Copy out all the lines in the records that include the word "Instituion".

━━ Data shown ━━

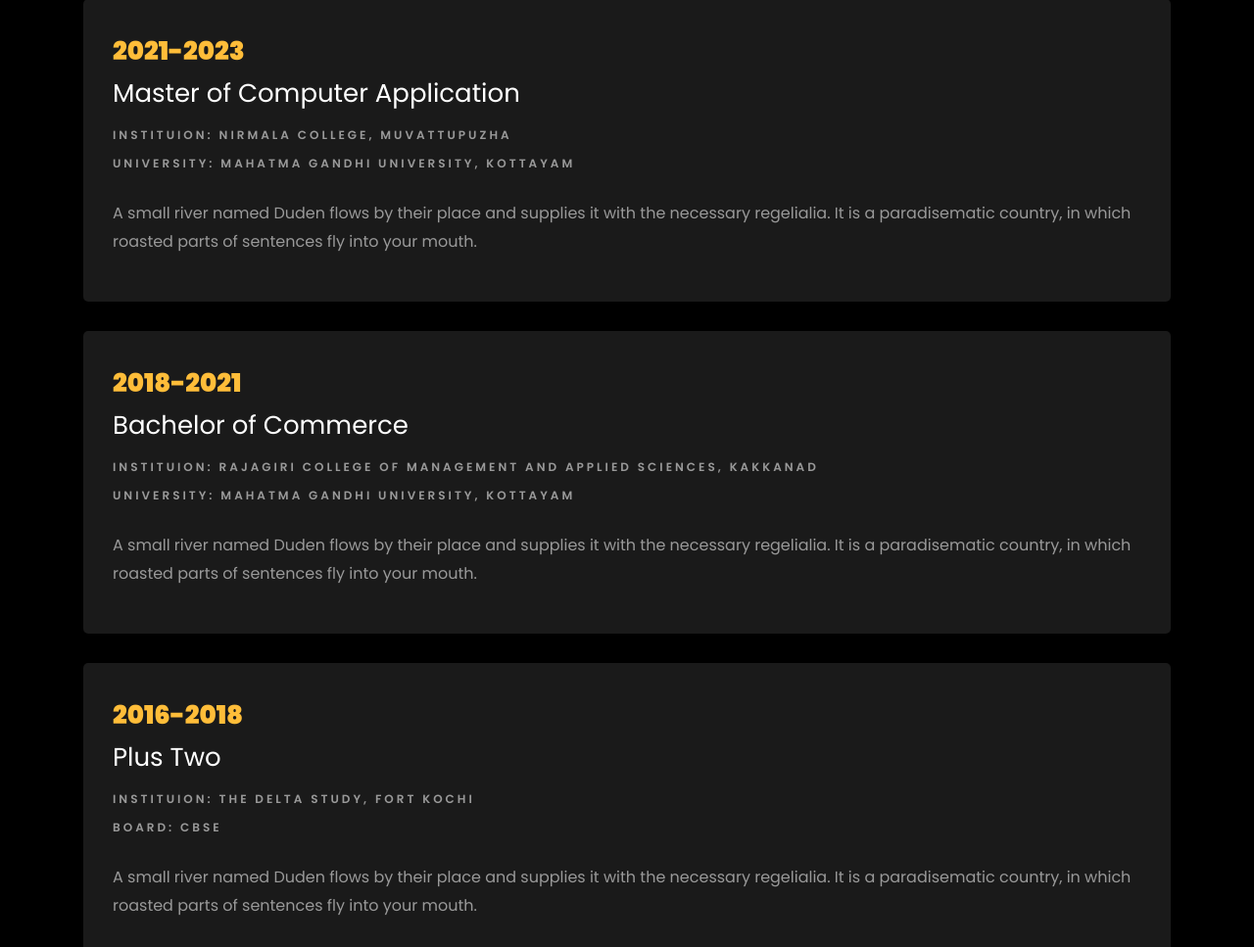
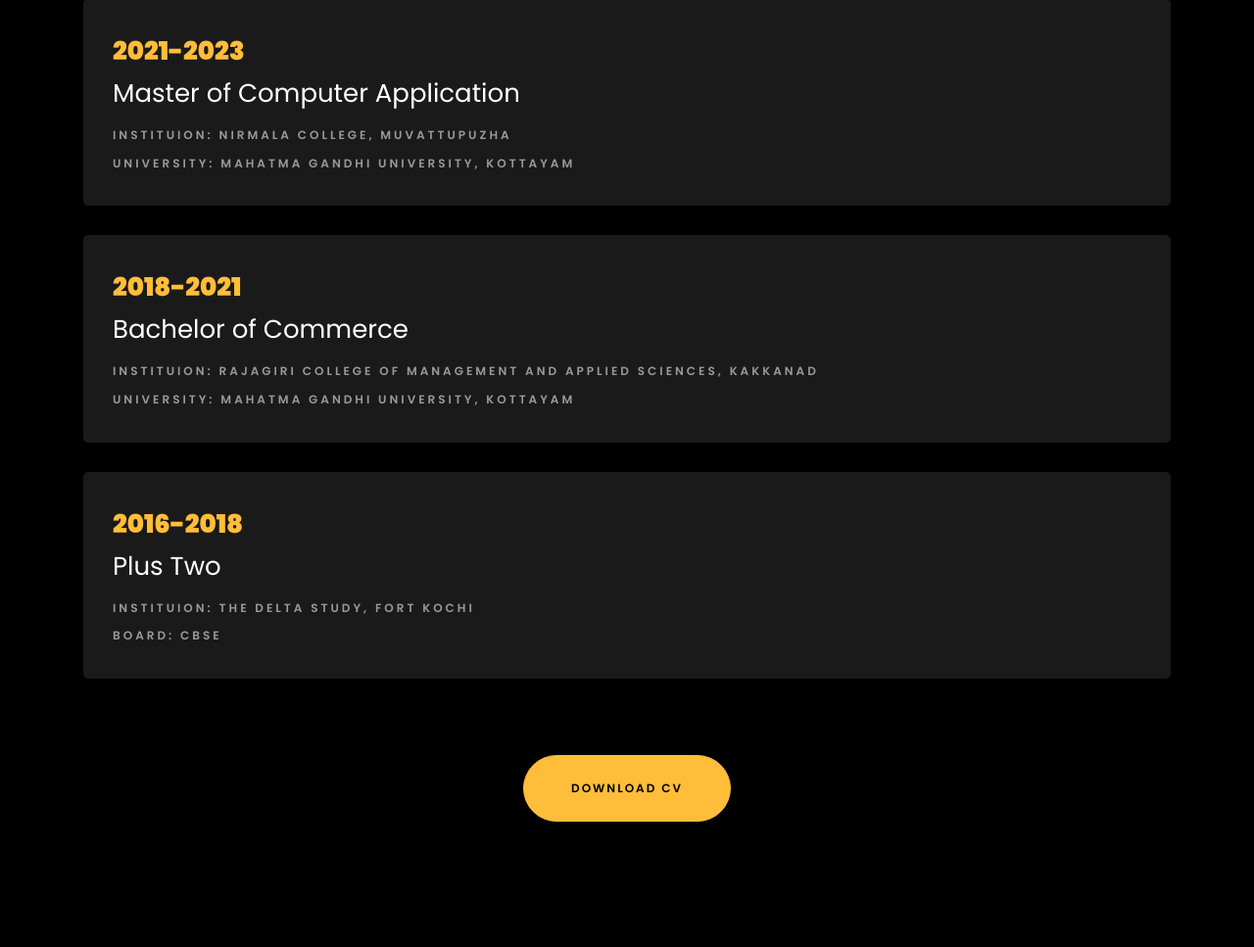
Before and after one commit to manuabraham1/personal_website, a plain HTML site: page index.html in a window 1280 px wide. Shown: the part 1833-2800 px from the top of the page at 98% size. Drawn offline with nearby package versions, Linux system fonts and the light colour scheme; files whose address does not match are found by name.

Commit message:
index updated and cv link updated

```diff
--- a/index.html
+++ b/index.html
@@ -151,28 +151,25 @@
     					<h2>Master of Computer Application</h2>
     					<span class="position">Instituion: Nirmala College, Muvattupuzha</span> <br>
 						<span class="position">University: Mahatma Gandhi University, Kottayam</span>
-    					<p class="mt-4">A small river named Duden flows by their place and supplies it with the necessary regelialia. It is a paradisematic country, in which roasted parts of sentences fly into your mouth.</p>
     				</div>
     				<div class="resume-wrap ftco-animate">
     					<span class="date">2018-2021</span>
     					<h2>Bachelor of Commerce</h2>
     					<span class="position">Instituion: Rajagiri College of Management and Applied Sciences, Kakkanad</span> <br>
 						<span class="position">University: Mahatma Gandhi University, Kottayam</span>
-    					<p class="mt-4">A small river named Duden flows by their place and supplies it with the necessary regelialia. It is a paradisematic country, in which roasted parts of sentences fly into your mouth.</p>
     				</div>
     				<div class="resume-wrap ftco-animate">
     					<span class="date">2016-2018</span>
     					<h2>Plus Two</h2>
     					<span class="position">Instituion: The Delta Study, Fort Kochi</span> <br>
 						<span class="position">Board: CBSE</span>
-    					<p class="mt-4">A small river named Duden flows by their place and supplies it with the necessary regelialia. It is a paradisematic country, in which roasted parts of sentences fly into your mouth.</p>
     				</div>
     			</div>
 
     		</div>
     		<div class="row justify-content-center mt-5">
     			<div class="col-md-6 text-center ftco-animate">
-    				<p><a href="#" class="btn btn-primary py-4 px-5">Download CV</a></p>
+    				<p><a href="Manu_Resume.pdf" class="btn btn-primary py-4 px-5">Download CV</a></p>
     			</div>
     		</div>
     	</div>
```
Also changed, not shown: 1 other file.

━━━

Response below:
     					<span class="position">Instituion: Nirmala College, Muvattupuzha</span> <br>
     					<span class="position">Instituion: Rajagiri College of Management and Applied Sciences, Kakkanad</span> <br>
     					<span class="position">Instituion: The Delta Study, Fort Kochi</span> <br>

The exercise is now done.